Available data:
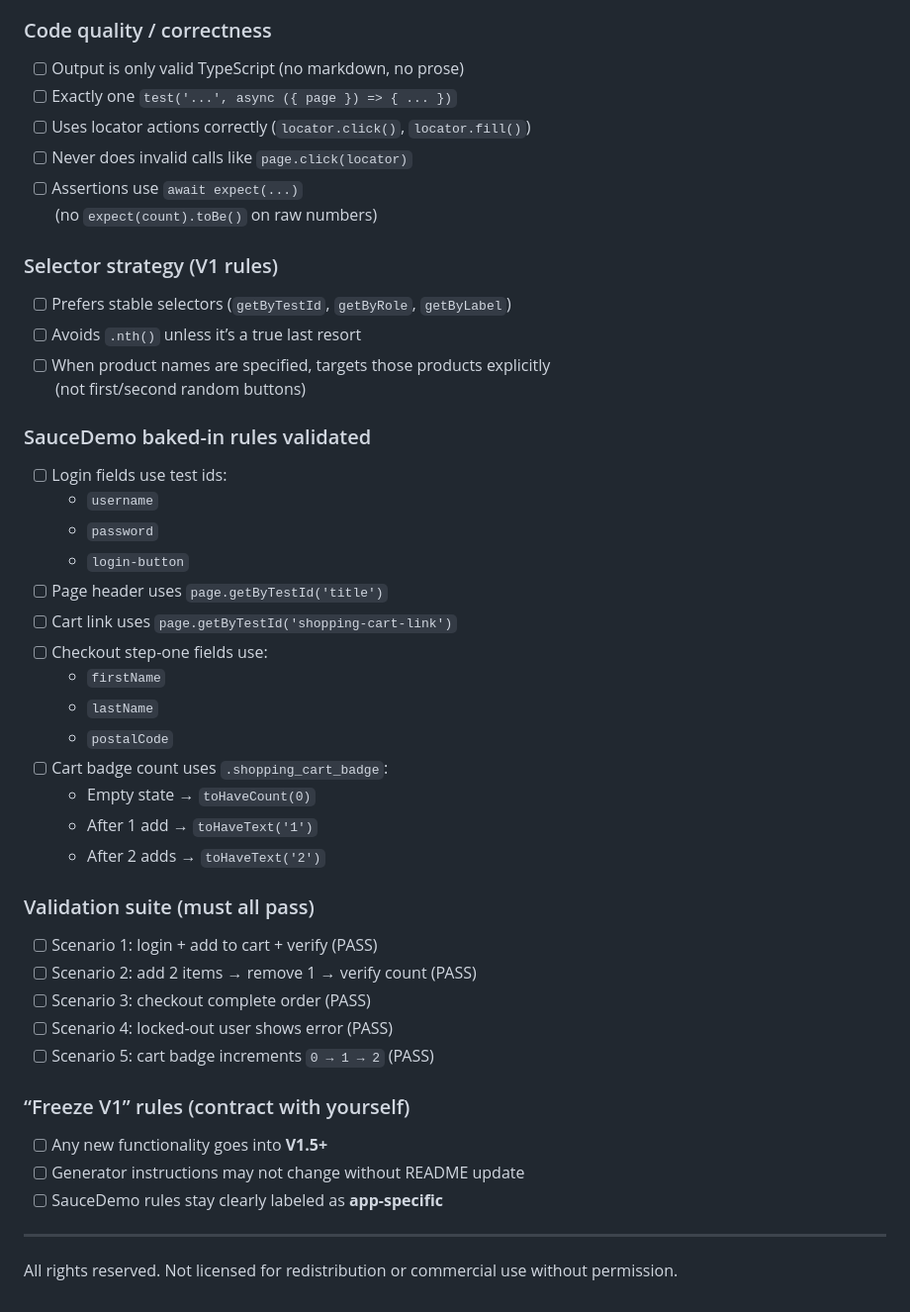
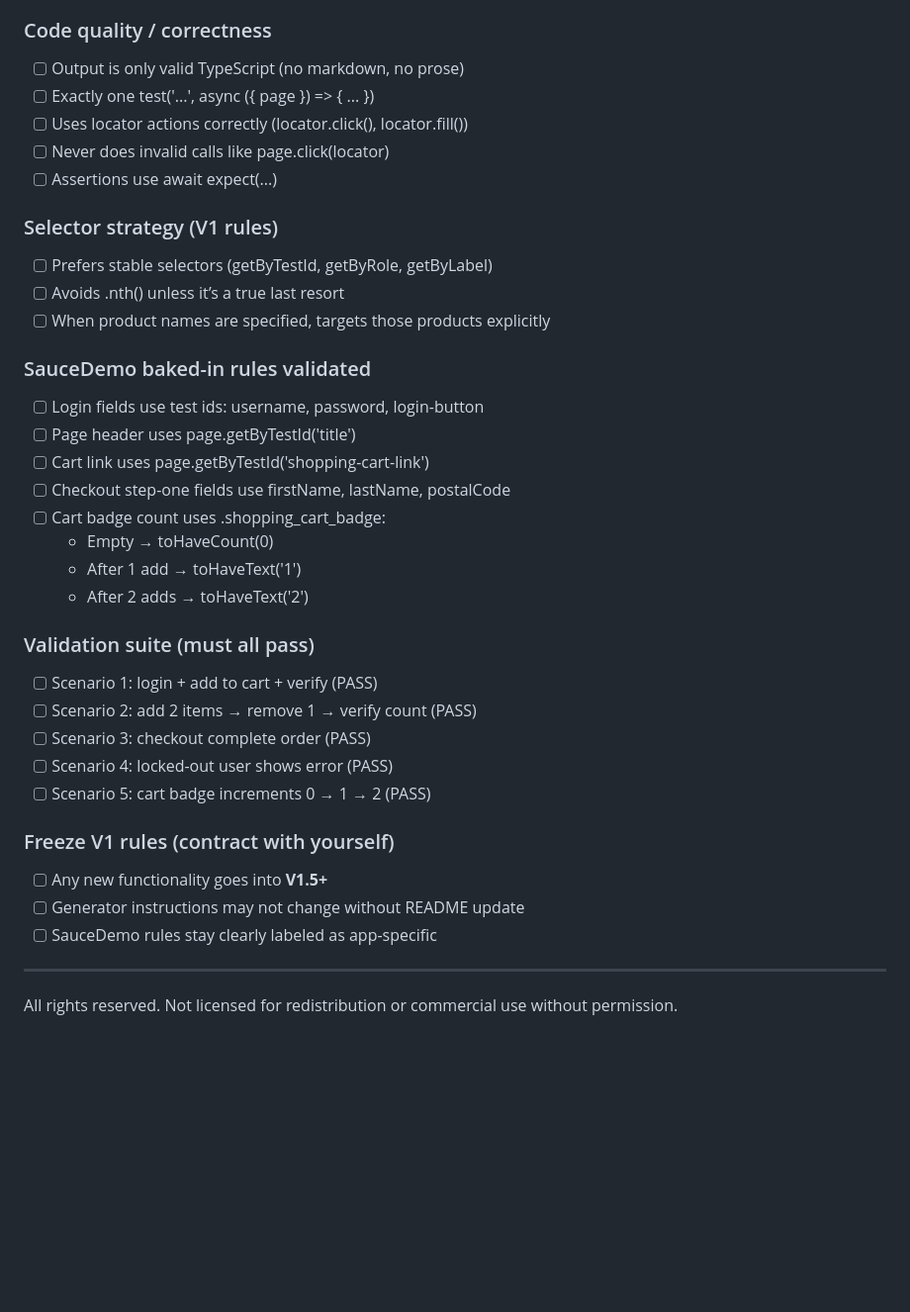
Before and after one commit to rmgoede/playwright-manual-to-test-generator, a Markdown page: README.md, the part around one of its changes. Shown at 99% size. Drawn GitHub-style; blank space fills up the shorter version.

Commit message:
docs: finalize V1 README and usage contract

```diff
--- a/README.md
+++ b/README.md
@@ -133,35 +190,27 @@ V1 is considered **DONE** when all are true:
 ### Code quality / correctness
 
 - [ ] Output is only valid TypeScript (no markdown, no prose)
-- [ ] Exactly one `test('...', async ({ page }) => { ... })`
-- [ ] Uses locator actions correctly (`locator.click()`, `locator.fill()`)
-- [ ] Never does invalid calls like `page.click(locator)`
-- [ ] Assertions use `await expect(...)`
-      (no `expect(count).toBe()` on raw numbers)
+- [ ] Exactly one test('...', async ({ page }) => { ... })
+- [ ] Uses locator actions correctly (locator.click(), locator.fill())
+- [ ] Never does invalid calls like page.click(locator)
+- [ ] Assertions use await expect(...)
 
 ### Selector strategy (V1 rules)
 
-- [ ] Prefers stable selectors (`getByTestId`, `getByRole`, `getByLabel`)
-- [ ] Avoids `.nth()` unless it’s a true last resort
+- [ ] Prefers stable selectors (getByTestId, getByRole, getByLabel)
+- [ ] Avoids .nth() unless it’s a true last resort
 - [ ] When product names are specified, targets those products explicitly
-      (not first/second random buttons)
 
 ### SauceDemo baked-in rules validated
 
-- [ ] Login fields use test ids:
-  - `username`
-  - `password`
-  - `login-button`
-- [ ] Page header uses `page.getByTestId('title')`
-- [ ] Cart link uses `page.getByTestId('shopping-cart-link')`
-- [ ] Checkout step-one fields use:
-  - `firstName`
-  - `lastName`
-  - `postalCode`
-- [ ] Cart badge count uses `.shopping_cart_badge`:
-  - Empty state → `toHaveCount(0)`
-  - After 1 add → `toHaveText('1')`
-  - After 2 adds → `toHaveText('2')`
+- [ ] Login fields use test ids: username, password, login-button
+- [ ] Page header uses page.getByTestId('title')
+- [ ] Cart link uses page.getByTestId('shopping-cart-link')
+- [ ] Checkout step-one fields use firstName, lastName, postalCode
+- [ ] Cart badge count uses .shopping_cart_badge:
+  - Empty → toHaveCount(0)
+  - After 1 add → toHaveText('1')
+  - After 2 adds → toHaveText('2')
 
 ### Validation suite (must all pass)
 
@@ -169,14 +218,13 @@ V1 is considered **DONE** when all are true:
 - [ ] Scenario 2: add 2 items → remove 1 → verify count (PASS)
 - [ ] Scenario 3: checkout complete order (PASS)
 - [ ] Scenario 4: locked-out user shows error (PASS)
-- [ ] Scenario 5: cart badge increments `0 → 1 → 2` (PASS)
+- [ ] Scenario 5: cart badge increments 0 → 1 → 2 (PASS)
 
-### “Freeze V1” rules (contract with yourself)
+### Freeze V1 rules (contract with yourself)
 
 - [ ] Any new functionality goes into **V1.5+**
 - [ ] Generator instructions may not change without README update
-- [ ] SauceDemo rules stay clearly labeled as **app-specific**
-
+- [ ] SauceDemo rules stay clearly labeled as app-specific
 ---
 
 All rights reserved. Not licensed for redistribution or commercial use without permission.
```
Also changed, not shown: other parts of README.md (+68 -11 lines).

What you should do:
Please give the data again unaltered, leaving out any images.

Final answer:
Before and after one commit to rmgoede/playwright-manual-to-test-generator, a Markdown page: README.md, the part around one of its changes. Shown at 99% size. Drawn GitHub-style; blank space fills up the shorter version.

Commit message:
docs: finalize V1 README and usage contract

```diff
--- a/README.md
+++ b/README.md
@@ -133,35 +190,27 @@ V1 is considered **DONE** when all are true:
 ### Code quality / correctness
 
 - [ ] Output is only valid TypeScript (no markdown, no prose)
-- [ ] Exactly one `test('...', async ({ page }) => { ... })`
-- [ ] Uses locator actions correctly (`locator.click()`, `locator.fill()`)
-- [ ] Never does invalid calls like `page.click(locator)`
-- [ ] Assertions use `await expect(...)`
-      (no `expect(count).toBe()` on raw numbers)
+- [ ] Exactly one test('...', async ({ page }) => { ... })
+- [ ] Uses locator actions correctly (locator.click(), locator.fill())
+- [ ] Never does invalid calls like page.click(locator)
+- [ ] Assertions use await expect(...)
 
 ### Selector strategy (V1 rules)
 
-- [ ] Prefers stable selectors (`getByTestId`, `getByRole`, `getByLabel`)
-- [ ] Avoids `.nth()` unless it’s a true last resort
+- [ ] Prefers stable selectors (getByTestId, getByRole, getByLabel)
+- [ ] Avoids .nth() unless it’s a true last resort
 - [ ] When product names are specified, targets those products explicitly
-      (not first/second random buttons)
 
 ### SauceDemo baked-in rules validated
 
-- [ ] Login fields use test ids:
-  - `username`
-  - `password`
-  - `login-button`
-- [ ] Page header uses `page.getByTestId('title')`
-- [ ] Cart link uses `page.getByTestId('shopping-cart-link')`
-- [ ] Checkout step-one fields use:
-  - `firstName`
-  - `lastName`
-  - `postalCode`
-- [ ] Cart badge count uses `.shopping_cart_badge`:
-  - Empty state → `toHaveCount(0)`
-  - After 1 add → `toHaveText('1')`
-  - After 2 adds → `toHaveText('2')`
+- [ ] Login fields use test ids: username, password, login-button
+- [ ] Page header uses page.getByTestId('title')
+- [ ] Cart link uses page.getByTestId('shopping-cart-link')
+- [ ] Checkout step-one fields use firstName, lastName, postalCode
+- [ ] Cart badge count uses .shopping_cart_badge:
+  - Empty → toHaveCount(0)
+  - After 1 add → toHaveText('1')
+  - After 2 adds → toHaveText('2')
 
 ### Validation suite (must all pass)
 
@@ -169,14 +218,13 @@ V1 is considered **DONE** when all are true:
 - [ ] Scenario 2: add 2 items → remove 1 → verify count (PASS)
 - [ ] Scenario 3: checkout complete order (PASS)
 - [ ] Scenario 4: locked-out user shows error (PASS)
-- [ ] Scenario 5: cart badge increments `0 → 1 → 2` (PASS)
+- [ ] Scenario 5: cart badge increments 0 → 1 → 2 (PASS)
 
-### “Freeze V1” rules (contract with yourself)
+### Freeze V1 rules (contract with yourself)
 
 - [ ] Any new functionality goes into **V1.5+**
 - [ ] Generator instructions may not change without README update
-- [ ] SauceDemo rules stay clearly labeled as **app-specific**
-
+- [ ] SauceDemo rules stay clearly labeled as app-specific
 ---
 
 All rights reserved. Not licensed for redistribution or commercial use without permission.
```
Also changed, not shown: other parts of README.md (+68 -11 lines).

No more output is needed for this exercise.